• When a rep has lost a deal and closes an opportunity, he or she often needs to fill out a field entitled “reason”
  • “No choice” tends to be the most popular answers among B2B sales reps
  • But when we dig a bit deeper, that label of “No decision” does not tell a complete story of what really happened

“If you choose not to decide you still have made a choice” – from the song “Freewill” by Rush

When a rep has lost a deal and closes the opportunity in the SFA system, he or she often needs to fill out a field entitled “reason.” Typical options include price (always my favorite when I was selling), solution fit (or lack thereof), incumbent, or inability to demonstrate return on investment. And then there is the reason that seems to be most popular with today’s sellers:

No decision.

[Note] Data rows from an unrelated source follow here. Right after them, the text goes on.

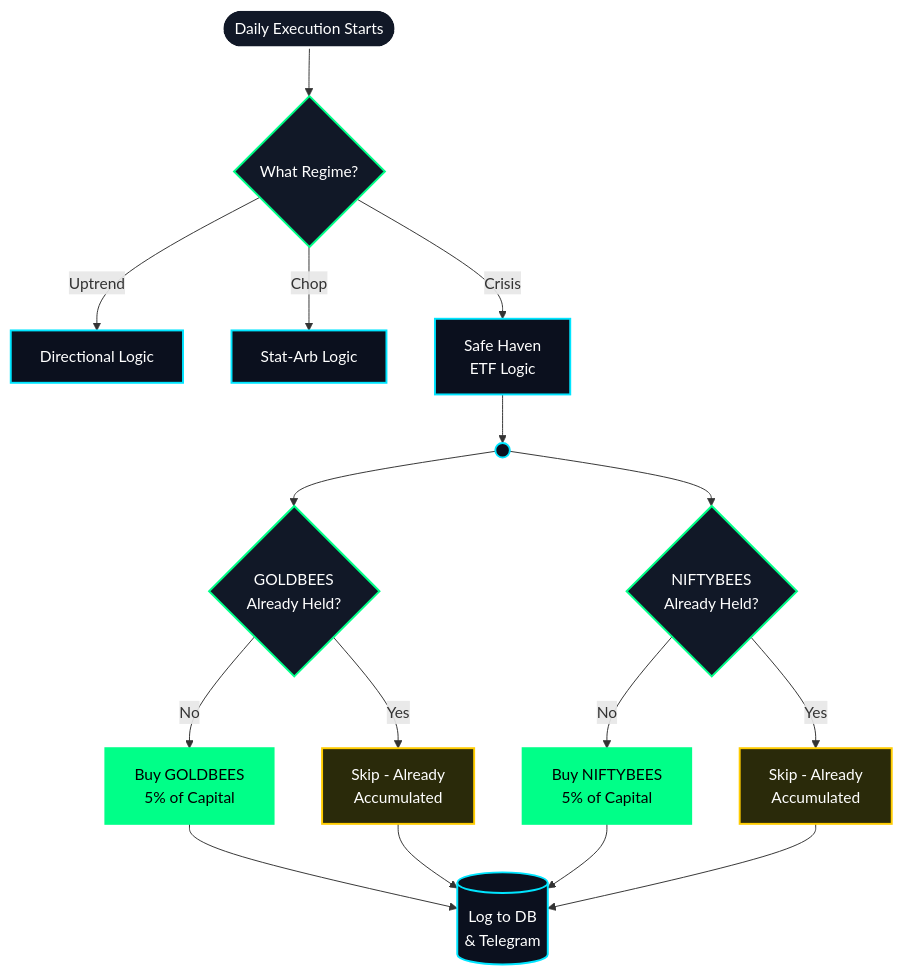
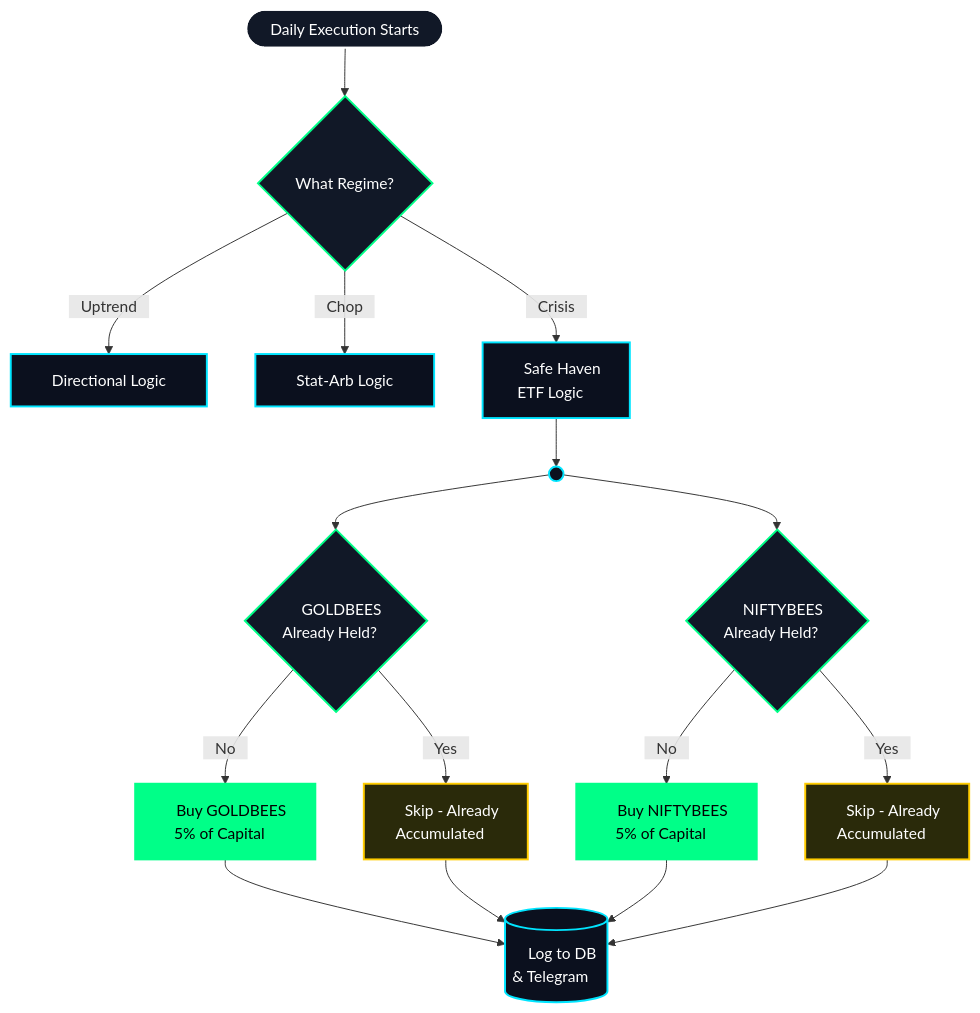
Before and after one commit to SaiSiddharthBS/MarketAnalyser: the fifth of 5 diagrams in README.md, drawn with Mermaid. The commit also changed other lines of this file, not shown here.

Commit message:
docs: Fix mermaid clipping by stripping markdown strings and injecting structural HTML non-breaking spaces for bounding box pad

````diff
--- a/README.md
+++ b/README.md
@@ -336,37 +336,37 @@
 ```mermaid
 flowchart TD
-    Start(["`Daily Execution Starts`"]) --> Regime{"`What Regime?`"}
+    Start(["&nbsp;&nbsp;&nbsp;Daily Execution Starts&nbsp;&nbsp;&nbsp;"]) --> Regime{"&nbsp;&nbsp;&nbsp;What Regime?&nbsp;&nbsp;&nbsp;"}
     
-    Regime -->|"`Uptrend`"| Dir["`Directional Logic`"]
-    Regime -->|"`Chop`"| Arb["`Stat-Arb Logic`"]
-    Regime -->|"`Crisis`"| Safe["`Safe Haven<br/>ETF Logic`"]
+    Regime -->|"&nbsp;&nbsp;&nbsp;Uptrend&nbsp;&nbsp;&nbsp;"| Dir["&nbsp;&nbsp;&nbsp;Directional Logic&nbsp;&nbsp;&nbsp;"]
+    Regime -->|"&nbsp;&nbsp;&nbsp;Chop&nbsp;&nbsp;&nbsp;"| Arb["&nbsp;&nbsp;&nbsp;Stat-Arb Logic&nbsp;&nbsp;&nbsp;"]
+    Regime -->|"&nbsp;&nbsp;&nbsp;Crisis&nbsp;&nbsp;&nbsp;"| Safe["&nbsp;&nbsp;&nbsp;Safe Haven<br/>ETF Logic&nbsp;&nbsp;&nbsp;"]
 
     Safe --> Split(( ))
 
-    Split --> Gold{"`GOLDBEES<br/>Already Held?`"}
-    Split --> Nifty{"`NIFTYBEES<br/>Already Held?`"}
+    Split --> Gold{"&nbsp;&nbsp;&nbsp;GOLDBEES<br/>Already Held?&nbsp;&nbsp;&nbsp;"}
+    Split --> Nifty{"&nbsp;&nbsp;&nbsp;NIFTYBEES<br/>Already Held?&nbsp;&nbsp;&nbsp;"}
 
-    Gold -->|"`No`"| BuyG["`Buy GOLDBEES<br/>5% of Capital`"]
-    Gold -->|"`Yes`"| SkipG["`Skip - Already<br/>Accumulated`"]
+    Gold -->|"&nbsp;&nbsp;&nbsp;No&nbsp;&nbsp;&nbsp;"| BuyG["&nbsp;&nbsp;&nbsp;Buy GOLDBEES<br/>5% of Capital&nbsp;&nbsp;&nbsp;"]
+    Gold -->|"&nbsp;&nbsp;&nbsp;Yes&nbsp;&nbsp;&nbsp;"| SkipG["&nbsp;&nbsp;&nbsp;Skip - Already<br/>Accumulated&nbsp;&nbsp;&nbsp;"]
 
-    Nifty -->|"`No`"| BuyN["`Buy NIFTYBEES<br/>5% of Capital`"]
-    Nifty -->|"`Yes`"| SkipN["`Skip - Already<br/>Accumulated`"]
+    Nifty -->|"&nbsp;&nbsp;&nbsp;No&nbsp;&nbsp;&nbsp;"| BuyN["&nbsp;&nbsp;&nbsp;Buy NIFTYBEES<br/>5% of Capital&nbsp;&nbsp;&nbsp;"]
+    Nifty -->|"&nbsp;&nbsp;&nbsp;Yes&nbsp;&nbsp;&nbsp;"| SkipN["&nbsp;&nbsp;&nbsp;Skip - Already<br/>Accumulated&nbsp;&nbsp;&nbsp;"]
 
-    BuyG --> Log[("`Log to DB<br/>& Telegram`")]
+    BuyG --> Log[("&nbsp;&nbsp;&nbsp;Log to DB<br/>& Telegram&nbsp;&nbsp;&nbsp;")]
     SkipG --> Log
     BuyN --> Log
     SkipN --> Log
 
     classDef default fill:#0b101e,stroke:#00e5ff,stroke-width:2px,color:#ffffff;
     classDef decision fill:#111827,stroke:#00ff88,stroke-width:2px,color:#ffffff;
     classDef action fill:#00ff88,stroke:#00ff88,stroke-width:2px,color:#000000;
     classDef ignore fill:#2a2a0a,stroke:#ffcc00,stroke-width:2px,color:#ffffff;
     classDef entry fill:#111827,stroke:#ffffff,stroke-width:2px,color:#ffffff;
     classDef db fill:#0b101e,stroke:#00e5ff,stroke-width:2px,color:#ffffff;
 
     class Start entry;
     class Regime,Gold,Nifty decision;
     class BuyG,BuyN action;
     class SkipG,SkipN ignore;
     class Log db;
 ```
````
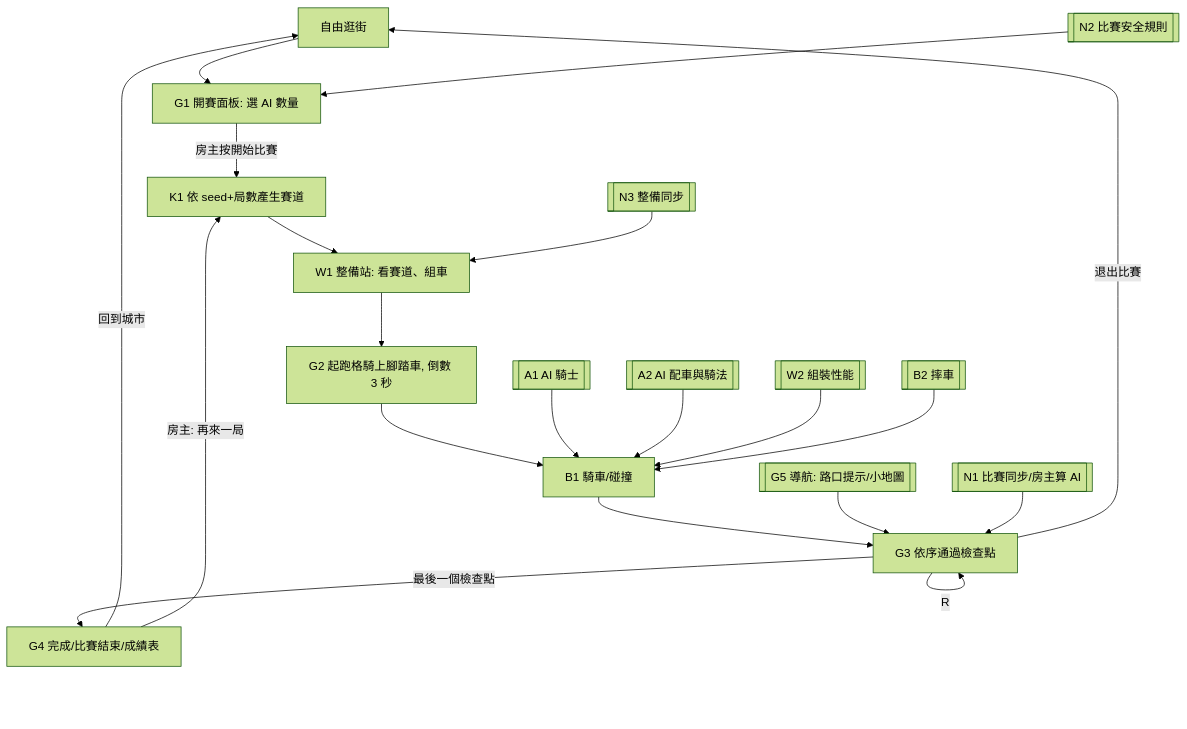
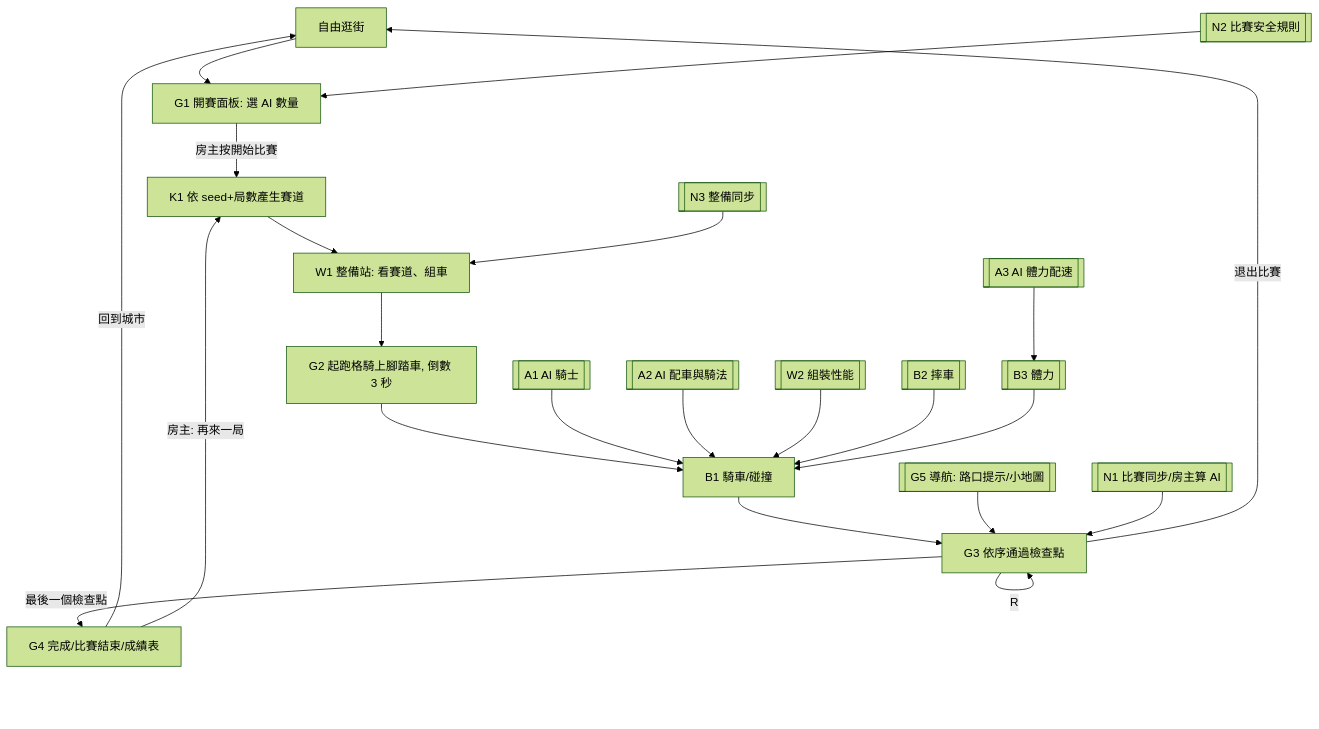
Before and after one commit to yanchen184/taipei-bike: the second of 2 diagrams in docs/spec/01-flow.md, drawn with Mermaid (forest theme). The commit also changed other lines of this file and 12 other files, not shown here.

````diff
--- a/docs/spec/01-flow.md
+++ b/docs/spec/01-flow.md
@@ -83,23 +83,25 @@
 ```mermaid
 flowchart TD
   F[自由逛街] --> G1[G1 開賽面板: 選 AI 數量]
   G1 -->|房主按開始比賽| K1[K1 依 seed+局數產生賽道]
   K1 --> W1[W1 整備站: 看賽道、組車]
   W1 --> G2[G2 起跑格騎上腳踏車, 倒數 3 秒]
   G2 --> B1[B1 騎車/碰撞]
   B1 --> G3[G3 依序通過檢查點]
   G3 -->|R| G3
   G5[[G5 導航: 路口提示/小地圖]] --> G3
   G3 -->|最後一個檢查點| G4[G4 完成/比賽結束/成績表]
   G4 -->|回到城市| F
   G4 -->|房主: 再來一局| K1
   G3 -->|退出比賽| F
 
   A1[[A1 AI 騎士]] --> B1
   A2[[A2 AI 配車與騎法]] --> B1
   W2[[W2 組裝性能]] --> B1
   B2[[B2 摔車]] --> B1
+  B3[[B3 體力]] --> B1
+  A3[[A3 AI 體力配速]] --> B3
   N3[[N3 整備同步]] --> W1
   N1[[N1 比賽同步/房主算 AI]] --> G3
   N2[[N2 比賽安全規則]] --> G1
 ```
````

We take many inquiries within SiriusDecisions’ Sales Enablement Strategies service where clients say, “Too many of our deals end in no decision, and we need to fix that.” But when we dig a bit deeper, that label of “No decision” does not tell a complete story of what really happened. In most cases, decisions were made. When we examined those deals, we actually see five variants:

  • You lose to status quo. When buyers decide to stick with their current situation, they really have made a choice (“If you choose not to decide, you still have made a choice,” again, thanks Rush). More often than not, your reps will be competing with the status quo. And buyers will go through their decision process, seriously review alternatives – and decide that what they have works for them. This is not a “No decision” – this is “Lost to status quo.”
  • There was no buying process. In the movie Goodfellas, there is a classic scene where Joe Pesci’s character (Tommy DeVito, “I’m funny how, I mean funny like I’m a clown?”) thinks he’s going to be “made.” Instead, the door opens to an empty room and, well, that’s the last we see of him. This is how it can feel when you thought there was a legitimate opportunity, only to find out the buyer was not really buying at all. And that “champion” you had cultivated? They had no credibility or authority to steward a buying process. There was not only no decision, there was no budget, authority, need or timeframe. This was an opportunity in the mind of the seller only. These hurt.
  • The deal goes dormant. These decisions may look like they’re “on hold,” but in the mind of the buyer they are still active and real. It could be that a particular decision process takes precedence over the one your rep was working, or that you need to wait through a budget cycle or two. One of our clients, selling into higher education, shared that one of their biggest deals had a legitimate sales cycle of three years, as their buyer needed to keep waiting for next year’s budget cycle to get approval. Three times was the charm.
  • The buyer goes dark. These can be the most frustrating deals. A buyer who has been engaged – actively consuming content, in constant communications – suddenly and inexplicably “goes dark.” They simply stop returning phone calls or emails. More often than not, they have decided to go with another vendor (or stick with the status quo) and have not told your rep. It is human nature to not want to share bad news with someone (“It’s not you – it’s me”) and instead avoid that someone altogether. This is a no decision that is really a loss – your rep just doesn’t know it yet. And to all you B2B buyers out there: B2B salespeople are big boys and girls and would much rather be told “no” than nothing at all.
  • The decision was abandoned. This is the true “no decision.” A buying process that was underway is simply dropped for a variety of reasons: a merger or acquisition, change in personnel (either on the decision team or corporate leadership), shift in corporate strategy, a wholesale shift in requirements (i.e. what the buyer needs and is looking for has dramatically shifted), or even poor financial performance (budgets disappear).

Use these five variants in your “Reasons lost” field, including the different reasons for an abandoned deal (e.g. change in personnel, merger).